WHAT TO WORK ON:
Find the lines below in which the string "addEventListener" occurs. Copy each one.

[Opening EXERCISE DATA section]

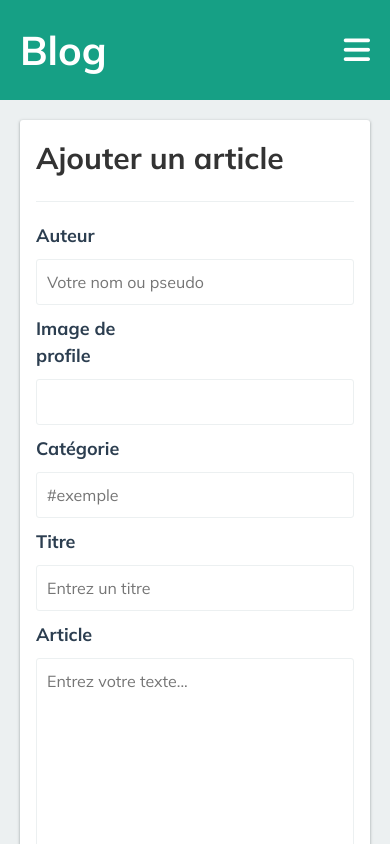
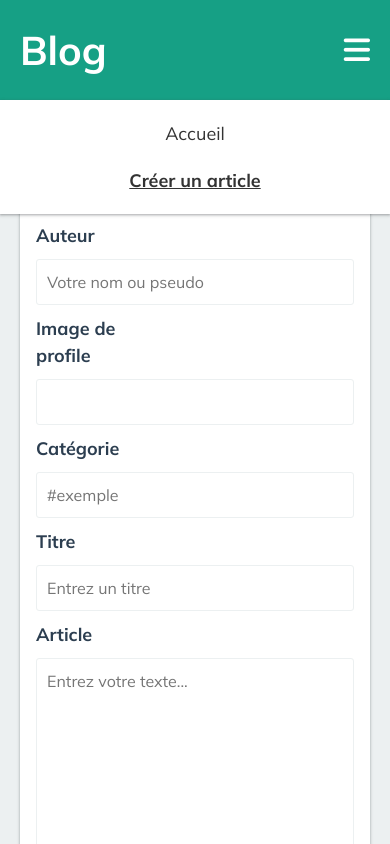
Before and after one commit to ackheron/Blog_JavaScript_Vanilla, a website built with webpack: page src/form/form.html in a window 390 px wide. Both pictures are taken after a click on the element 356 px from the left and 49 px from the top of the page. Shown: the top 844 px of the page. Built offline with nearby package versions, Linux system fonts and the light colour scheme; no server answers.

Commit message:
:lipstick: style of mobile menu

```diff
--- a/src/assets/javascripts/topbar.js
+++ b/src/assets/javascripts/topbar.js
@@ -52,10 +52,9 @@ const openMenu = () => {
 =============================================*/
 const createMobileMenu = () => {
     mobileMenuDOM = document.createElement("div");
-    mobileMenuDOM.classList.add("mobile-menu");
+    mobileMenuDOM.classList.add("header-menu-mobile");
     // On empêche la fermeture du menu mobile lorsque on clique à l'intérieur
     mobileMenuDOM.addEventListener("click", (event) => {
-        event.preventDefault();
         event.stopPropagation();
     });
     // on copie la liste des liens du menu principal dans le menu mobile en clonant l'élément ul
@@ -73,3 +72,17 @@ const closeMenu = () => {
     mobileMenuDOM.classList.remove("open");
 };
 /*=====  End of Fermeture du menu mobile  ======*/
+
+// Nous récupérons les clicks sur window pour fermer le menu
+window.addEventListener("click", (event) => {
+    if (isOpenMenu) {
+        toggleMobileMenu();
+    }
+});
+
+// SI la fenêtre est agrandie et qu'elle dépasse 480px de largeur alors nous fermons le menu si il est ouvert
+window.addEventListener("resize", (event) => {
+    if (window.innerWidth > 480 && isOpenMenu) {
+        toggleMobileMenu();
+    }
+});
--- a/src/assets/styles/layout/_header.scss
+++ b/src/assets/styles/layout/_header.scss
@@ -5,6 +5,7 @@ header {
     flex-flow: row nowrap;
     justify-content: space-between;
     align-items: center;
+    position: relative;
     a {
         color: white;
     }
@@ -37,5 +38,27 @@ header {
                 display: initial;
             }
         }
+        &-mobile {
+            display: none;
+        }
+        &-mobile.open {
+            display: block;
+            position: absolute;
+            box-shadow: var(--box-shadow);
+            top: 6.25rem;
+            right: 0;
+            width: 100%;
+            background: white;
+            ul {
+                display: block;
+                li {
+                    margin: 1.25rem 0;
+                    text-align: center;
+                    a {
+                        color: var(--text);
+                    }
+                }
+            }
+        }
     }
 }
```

[Closing EXERCISE DATA section]

EXPECTED ANSWER:
     mobileMenuDOM.addEventListener("click", (event) => {
+window.addEventListener("click", (event) => {
+window.addEventListener("resize", (event) => {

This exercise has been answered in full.